EXERCISE PROMPT: The lines to find are those in the entries that hold the word "mTvResult"; copy every one of them.

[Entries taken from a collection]
- - - -

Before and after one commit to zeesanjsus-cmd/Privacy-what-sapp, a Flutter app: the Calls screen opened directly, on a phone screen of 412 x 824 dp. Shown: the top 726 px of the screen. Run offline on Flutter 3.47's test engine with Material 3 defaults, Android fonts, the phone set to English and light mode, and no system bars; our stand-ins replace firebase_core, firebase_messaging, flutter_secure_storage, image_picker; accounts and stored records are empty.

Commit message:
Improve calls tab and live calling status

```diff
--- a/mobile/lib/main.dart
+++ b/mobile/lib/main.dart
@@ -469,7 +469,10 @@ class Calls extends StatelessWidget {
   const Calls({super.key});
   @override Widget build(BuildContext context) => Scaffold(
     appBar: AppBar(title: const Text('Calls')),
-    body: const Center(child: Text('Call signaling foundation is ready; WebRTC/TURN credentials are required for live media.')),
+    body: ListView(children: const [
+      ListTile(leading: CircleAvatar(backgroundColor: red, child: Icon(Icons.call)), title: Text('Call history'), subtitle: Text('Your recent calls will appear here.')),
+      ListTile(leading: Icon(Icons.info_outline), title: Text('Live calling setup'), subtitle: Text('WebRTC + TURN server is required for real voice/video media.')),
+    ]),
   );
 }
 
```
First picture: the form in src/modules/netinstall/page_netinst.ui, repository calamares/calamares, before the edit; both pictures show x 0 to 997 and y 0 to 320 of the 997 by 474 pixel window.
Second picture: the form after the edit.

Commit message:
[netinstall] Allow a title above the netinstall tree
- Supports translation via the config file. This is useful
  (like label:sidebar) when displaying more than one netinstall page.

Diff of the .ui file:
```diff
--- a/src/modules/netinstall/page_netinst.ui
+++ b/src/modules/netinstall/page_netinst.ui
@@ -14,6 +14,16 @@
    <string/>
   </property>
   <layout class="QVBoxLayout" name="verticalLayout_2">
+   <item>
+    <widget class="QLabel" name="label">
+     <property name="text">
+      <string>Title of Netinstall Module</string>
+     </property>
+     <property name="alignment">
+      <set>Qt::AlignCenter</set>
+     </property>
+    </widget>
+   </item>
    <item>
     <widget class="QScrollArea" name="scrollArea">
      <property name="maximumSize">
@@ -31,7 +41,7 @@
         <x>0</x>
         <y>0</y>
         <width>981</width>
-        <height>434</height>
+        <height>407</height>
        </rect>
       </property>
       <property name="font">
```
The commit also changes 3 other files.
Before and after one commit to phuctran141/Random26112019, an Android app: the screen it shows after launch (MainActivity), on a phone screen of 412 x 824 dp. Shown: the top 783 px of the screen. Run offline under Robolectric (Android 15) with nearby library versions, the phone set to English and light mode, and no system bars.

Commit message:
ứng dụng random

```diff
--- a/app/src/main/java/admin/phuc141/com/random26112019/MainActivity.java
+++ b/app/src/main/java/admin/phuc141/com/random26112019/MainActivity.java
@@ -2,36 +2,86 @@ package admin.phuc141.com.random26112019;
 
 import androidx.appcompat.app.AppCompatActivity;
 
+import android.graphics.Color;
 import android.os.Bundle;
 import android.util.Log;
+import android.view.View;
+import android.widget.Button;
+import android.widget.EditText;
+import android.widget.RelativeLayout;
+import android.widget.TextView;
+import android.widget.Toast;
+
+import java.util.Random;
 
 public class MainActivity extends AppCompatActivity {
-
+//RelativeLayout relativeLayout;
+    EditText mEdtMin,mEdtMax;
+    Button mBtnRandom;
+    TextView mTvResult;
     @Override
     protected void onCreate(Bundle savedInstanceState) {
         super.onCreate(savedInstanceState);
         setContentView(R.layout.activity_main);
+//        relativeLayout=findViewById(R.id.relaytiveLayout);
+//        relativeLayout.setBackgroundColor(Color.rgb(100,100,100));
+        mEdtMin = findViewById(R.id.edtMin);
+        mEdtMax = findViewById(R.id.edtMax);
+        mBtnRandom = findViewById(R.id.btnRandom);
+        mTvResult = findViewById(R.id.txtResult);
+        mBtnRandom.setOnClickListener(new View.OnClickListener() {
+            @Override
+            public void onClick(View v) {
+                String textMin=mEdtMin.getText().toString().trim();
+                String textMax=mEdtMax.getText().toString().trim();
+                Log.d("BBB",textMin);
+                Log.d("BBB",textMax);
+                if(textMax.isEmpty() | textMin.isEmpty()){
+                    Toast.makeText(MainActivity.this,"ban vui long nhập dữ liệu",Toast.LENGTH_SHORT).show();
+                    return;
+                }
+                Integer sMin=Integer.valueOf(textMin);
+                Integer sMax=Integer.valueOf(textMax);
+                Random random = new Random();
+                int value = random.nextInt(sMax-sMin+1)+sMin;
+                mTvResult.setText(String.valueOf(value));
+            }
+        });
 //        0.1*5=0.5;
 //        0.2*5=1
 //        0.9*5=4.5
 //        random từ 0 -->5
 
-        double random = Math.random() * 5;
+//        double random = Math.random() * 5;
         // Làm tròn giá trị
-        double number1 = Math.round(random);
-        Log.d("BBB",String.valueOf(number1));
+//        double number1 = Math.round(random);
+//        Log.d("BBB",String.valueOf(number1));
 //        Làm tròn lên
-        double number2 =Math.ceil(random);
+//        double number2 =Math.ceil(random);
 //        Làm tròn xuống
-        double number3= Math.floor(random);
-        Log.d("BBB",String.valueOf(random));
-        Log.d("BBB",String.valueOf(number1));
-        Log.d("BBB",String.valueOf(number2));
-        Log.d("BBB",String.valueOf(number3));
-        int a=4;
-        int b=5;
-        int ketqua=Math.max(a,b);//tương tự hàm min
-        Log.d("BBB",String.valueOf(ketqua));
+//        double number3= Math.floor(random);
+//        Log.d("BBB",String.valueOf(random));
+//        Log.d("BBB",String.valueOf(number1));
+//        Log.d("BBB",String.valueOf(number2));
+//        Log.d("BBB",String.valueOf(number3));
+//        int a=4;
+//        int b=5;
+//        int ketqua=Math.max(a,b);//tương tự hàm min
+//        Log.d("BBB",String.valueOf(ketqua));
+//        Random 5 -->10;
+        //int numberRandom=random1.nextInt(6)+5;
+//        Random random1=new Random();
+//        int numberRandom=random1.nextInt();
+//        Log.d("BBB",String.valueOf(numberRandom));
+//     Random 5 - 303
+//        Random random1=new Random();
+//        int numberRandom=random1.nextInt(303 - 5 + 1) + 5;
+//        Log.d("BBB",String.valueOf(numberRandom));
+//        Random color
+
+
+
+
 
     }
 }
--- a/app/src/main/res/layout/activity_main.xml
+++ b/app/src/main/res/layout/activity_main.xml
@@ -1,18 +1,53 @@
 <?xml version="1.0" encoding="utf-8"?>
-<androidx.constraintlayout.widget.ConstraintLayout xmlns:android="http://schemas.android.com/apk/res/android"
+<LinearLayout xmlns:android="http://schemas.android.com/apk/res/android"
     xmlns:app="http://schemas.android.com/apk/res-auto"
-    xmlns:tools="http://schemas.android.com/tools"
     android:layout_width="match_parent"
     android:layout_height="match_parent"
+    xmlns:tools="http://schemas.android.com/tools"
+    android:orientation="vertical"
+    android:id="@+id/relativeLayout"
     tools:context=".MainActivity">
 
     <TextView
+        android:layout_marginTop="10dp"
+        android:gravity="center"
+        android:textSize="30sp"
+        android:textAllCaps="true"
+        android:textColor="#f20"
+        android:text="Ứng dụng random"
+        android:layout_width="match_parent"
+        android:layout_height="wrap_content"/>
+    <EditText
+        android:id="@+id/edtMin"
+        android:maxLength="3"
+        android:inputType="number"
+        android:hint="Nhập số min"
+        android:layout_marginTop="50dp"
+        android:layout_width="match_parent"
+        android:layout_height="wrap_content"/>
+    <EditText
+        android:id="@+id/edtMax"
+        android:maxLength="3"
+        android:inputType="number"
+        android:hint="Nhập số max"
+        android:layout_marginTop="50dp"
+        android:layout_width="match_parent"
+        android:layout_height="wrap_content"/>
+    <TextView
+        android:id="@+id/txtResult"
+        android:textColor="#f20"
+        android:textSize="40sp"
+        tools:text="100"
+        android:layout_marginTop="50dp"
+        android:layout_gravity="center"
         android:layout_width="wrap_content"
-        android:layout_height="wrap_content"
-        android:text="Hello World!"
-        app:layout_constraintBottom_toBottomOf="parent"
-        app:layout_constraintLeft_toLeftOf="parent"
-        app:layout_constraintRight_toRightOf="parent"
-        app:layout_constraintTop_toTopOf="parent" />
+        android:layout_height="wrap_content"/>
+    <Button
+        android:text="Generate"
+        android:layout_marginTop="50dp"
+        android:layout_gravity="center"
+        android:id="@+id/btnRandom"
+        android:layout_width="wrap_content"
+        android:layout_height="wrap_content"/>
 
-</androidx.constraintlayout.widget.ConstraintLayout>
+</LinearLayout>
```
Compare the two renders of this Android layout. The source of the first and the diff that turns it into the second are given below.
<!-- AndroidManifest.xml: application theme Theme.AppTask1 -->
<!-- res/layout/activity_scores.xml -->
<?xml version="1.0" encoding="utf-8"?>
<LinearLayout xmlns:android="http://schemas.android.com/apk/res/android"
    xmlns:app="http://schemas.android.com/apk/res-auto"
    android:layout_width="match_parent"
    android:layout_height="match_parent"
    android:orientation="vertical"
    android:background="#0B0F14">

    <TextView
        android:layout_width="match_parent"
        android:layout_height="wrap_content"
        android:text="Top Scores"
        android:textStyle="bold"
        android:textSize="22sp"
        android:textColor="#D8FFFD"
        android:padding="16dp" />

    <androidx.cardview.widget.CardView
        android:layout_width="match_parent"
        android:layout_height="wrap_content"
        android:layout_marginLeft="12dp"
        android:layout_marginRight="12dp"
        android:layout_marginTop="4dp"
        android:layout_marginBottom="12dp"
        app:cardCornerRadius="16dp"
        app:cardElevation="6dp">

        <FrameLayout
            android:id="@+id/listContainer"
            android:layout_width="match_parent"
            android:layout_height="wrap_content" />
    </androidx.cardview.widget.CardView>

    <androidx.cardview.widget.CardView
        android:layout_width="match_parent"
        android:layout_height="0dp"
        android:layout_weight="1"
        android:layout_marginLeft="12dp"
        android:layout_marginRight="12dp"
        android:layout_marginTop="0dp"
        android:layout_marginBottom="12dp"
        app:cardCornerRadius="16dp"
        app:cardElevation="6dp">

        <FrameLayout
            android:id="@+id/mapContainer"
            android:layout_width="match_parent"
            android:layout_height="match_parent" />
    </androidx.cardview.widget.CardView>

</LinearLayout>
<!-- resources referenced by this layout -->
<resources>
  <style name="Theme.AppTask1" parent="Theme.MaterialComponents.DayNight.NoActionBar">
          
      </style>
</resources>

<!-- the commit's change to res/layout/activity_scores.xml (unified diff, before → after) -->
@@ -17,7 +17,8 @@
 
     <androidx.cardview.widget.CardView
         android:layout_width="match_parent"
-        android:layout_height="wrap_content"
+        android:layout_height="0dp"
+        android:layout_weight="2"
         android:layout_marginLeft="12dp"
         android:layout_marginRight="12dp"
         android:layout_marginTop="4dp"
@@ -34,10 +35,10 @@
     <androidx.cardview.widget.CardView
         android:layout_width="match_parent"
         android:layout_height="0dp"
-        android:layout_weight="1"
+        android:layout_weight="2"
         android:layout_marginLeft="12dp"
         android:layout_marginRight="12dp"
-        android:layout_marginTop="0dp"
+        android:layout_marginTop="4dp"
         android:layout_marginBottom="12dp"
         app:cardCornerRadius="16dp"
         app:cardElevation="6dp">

- - - -

YOUR SOLUTION:
+    TextView mTvResult;
+        mTvResult = findViewById(R.id.txtResult);
+                mTvResult.setText(String.valueOf(value));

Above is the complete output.